Elevation: 4037 FT
This Northern Pacific Railway stop en route to Red Lodge is home to less than 50 residents. It's a tiny agricultural town livestock fluent in grains and sugar beets, and proudly serves as a trading center for regional farmers.
If you plan to take the granddaddy of scenic drives, the Beartooth Highway (212)—south from I-90, you’ll pass through Boyd. Before arriving in red Lodge Red Lodge to being 65 miles of some of the most beautiful scenery in the country.
Boyd's close to Cooney State Park, a popular recreation spot for boating, swimming, camping and excellent walleye and rainbow trout fishing. Cooney makes a great basecamp (literally) to explore the area. There are five campgrounds with 82 campsites, some with electrical hookups in the Red Lodge and Marshall Cove campgrounds. Camping is less crowded in the fall, by the way. It’s also one of the best season to explore the area, if you’re not planning on a Beartooth Highway road trip (the road’s only open in the summer months).
Stargazers love the dark skies in Cooney. On a clear night, the stars and planets are so dense it’s awe-inspiring. Bring your telescope and a comfy chair and enjoy the show. You’ll be especially lucky if you happen to catch a meteor shower. You’ll definitely be able to see the Milky Way though, and that’s certainly not nothing!
Birders love Cooney, too.
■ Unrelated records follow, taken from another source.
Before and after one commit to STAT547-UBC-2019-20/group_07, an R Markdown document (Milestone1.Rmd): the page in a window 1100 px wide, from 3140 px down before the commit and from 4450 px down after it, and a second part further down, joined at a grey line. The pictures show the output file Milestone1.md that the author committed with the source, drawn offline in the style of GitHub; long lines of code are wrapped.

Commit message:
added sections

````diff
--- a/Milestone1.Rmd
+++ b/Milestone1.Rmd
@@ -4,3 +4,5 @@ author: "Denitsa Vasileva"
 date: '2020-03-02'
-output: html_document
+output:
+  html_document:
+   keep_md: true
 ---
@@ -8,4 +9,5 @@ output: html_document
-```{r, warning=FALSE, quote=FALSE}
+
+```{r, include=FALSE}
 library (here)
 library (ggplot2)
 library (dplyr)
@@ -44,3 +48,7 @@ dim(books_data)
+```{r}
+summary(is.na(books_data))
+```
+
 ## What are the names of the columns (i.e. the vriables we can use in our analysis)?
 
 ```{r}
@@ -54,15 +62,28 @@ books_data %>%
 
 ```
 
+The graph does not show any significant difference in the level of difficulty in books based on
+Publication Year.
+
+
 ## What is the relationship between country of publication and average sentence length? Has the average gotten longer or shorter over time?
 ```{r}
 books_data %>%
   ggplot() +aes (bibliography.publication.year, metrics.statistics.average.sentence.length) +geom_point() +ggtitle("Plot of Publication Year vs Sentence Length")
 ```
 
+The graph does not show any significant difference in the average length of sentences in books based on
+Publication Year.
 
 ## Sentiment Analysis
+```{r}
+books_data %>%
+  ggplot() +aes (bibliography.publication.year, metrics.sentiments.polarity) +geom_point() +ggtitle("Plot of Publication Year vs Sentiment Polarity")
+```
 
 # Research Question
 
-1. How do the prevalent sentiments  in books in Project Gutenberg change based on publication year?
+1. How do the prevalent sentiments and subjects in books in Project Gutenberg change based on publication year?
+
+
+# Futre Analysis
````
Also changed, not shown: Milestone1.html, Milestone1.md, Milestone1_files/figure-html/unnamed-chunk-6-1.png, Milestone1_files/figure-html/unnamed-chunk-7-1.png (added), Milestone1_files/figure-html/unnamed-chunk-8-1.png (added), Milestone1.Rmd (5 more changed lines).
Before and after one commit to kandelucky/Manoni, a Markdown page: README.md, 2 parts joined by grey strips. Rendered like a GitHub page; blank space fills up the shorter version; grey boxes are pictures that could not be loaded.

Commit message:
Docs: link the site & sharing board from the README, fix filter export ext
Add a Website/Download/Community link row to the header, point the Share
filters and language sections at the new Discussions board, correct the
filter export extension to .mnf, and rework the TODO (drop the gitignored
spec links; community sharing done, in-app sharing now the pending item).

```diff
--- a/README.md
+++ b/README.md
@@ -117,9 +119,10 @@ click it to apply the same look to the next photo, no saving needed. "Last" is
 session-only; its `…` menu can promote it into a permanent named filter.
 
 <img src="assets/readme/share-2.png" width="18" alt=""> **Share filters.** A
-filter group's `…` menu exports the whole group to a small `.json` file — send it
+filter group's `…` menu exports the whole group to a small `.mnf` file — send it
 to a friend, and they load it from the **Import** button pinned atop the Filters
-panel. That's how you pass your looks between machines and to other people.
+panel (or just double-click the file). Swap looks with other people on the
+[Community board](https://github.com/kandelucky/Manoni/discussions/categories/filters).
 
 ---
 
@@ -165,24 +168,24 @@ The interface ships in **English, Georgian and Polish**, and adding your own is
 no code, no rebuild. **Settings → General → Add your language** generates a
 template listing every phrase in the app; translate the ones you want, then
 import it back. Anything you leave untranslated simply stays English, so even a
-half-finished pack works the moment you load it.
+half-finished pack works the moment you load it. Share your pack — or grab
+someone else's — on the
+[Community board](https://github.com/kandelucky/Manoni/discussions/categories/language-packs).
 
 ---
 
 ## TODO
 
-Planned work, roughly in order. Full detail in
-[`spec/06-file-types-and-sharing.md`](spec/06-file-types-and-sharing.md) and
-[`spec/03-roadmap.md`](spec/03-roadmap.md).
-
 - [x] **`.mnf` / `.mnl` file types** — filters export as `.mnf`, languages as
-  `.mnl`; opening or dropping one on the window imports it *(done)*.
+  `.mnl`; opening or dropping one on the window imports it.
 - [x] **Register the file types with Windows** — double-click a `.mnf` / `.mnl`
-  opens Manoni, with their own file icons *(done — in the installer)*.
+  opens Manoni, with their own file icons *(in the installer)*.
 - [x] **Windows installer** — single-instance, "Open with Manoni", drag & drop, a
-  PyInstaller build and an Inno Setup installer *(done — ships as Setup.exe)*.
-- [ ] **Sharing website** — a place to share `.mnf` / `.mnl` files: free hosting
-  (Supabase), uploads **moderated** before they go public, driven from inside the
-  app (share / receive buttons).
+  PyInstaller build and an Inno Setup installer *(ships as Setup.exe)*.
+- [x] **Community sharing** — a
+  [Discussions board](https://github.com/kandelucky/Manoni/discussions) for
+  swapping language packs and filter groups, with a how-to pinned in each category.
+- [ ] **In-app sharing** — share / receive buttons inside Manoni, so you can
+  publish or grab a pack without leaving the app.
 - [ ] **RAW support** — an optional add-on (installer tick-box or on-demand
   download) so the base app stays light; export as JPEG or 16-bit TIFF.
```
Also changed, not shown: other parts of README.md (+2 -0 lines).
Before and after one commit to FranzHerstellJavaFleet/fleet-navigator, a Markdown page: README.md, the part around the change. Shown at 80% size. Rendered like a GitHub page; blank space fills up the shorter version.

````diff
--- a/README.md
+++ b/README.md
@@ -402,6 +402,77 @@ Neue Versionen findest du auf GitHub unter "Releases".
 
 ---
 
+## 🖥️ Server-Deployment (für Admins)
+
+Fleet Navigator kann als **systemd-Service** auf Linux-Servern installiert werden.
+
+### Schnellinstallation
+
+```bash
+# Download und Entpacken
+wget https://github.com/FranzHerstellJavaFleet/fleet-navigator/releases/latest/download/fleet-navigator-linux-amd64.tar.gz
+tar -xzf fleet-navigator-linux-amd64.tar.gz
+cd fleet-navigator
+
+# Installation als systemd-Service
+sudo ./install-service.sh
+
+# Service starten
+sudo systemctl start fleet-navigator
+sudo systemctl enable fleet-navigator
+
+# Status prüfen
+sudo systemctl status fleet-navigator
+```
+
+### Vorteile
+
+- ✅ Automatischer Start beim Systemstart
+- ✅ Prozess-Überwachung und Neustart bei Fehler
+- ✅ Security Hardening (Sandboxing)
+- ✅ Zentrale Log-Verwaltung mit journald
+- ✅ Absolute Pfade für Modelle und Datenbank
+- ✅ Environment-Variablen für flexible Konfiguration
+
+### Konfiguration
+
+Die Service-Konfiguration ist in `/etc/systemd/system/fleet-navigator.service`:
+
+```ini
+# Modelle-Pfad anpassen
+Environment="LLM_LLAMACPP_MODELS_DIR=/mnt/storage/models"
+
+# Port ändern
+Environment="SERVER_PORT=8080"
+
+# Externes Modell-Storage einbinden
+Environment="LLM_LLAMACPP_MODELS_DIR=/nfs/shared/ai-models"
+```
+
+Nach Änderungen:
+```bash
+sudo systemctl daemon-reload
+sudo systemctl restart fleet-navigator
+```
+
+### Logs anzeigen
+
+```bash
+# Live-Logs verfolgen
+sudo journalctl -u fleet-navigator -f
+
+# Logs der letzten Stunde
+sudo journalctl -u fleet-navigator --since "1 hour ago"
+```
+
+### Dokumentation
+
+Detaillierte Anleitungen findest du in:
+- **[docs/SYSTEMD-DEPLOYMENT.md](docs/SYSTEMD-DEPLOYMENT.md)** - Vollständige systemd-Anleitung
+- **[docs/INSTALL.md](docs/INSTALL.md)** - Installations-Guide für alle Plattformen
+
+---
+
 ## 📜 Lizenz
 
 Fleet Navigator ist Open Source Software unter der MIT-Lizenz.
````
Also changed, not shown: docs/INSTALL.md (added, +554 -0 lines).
Hundreds of species of birds have been identified in the park, including American kestrels, franklin gulls and short-eared owls. The reservoir is a stopping point for migratory birds such as osprey and pelicans during the spring and fall. (Yes, we said pelicans!) Bird walks are popular during the summer months.
Another secret Cooney holds? Wind sports. The reservoir gets a good amount of wind and the sailing and kite boarding are exceptional. (You may want to bring your wetsuit come fall!) In the winter, kite skiers and ice sailing are also popular.
Stop at the Boyd Store, a vintage and antique consignment shop for live bait and fishing gear, fishing and hunting licenses, campfire wood, local produce, furs, skulls, knives—your basic Montana necessities and treasures, like local produce, groceries, homemade soups and sandwiches, gifts, fountain soda, penny candy, ice, propane, and, naturally, cold beer.
Live Like a Local
Fish Cooney State Park in October when the reservoir is stocked with 20,000 catchable rainbow trout. Anglers, (including ice fishers) also love the walleye and perch, and once you taste them, you’ll see why—fresh lake fish are divine.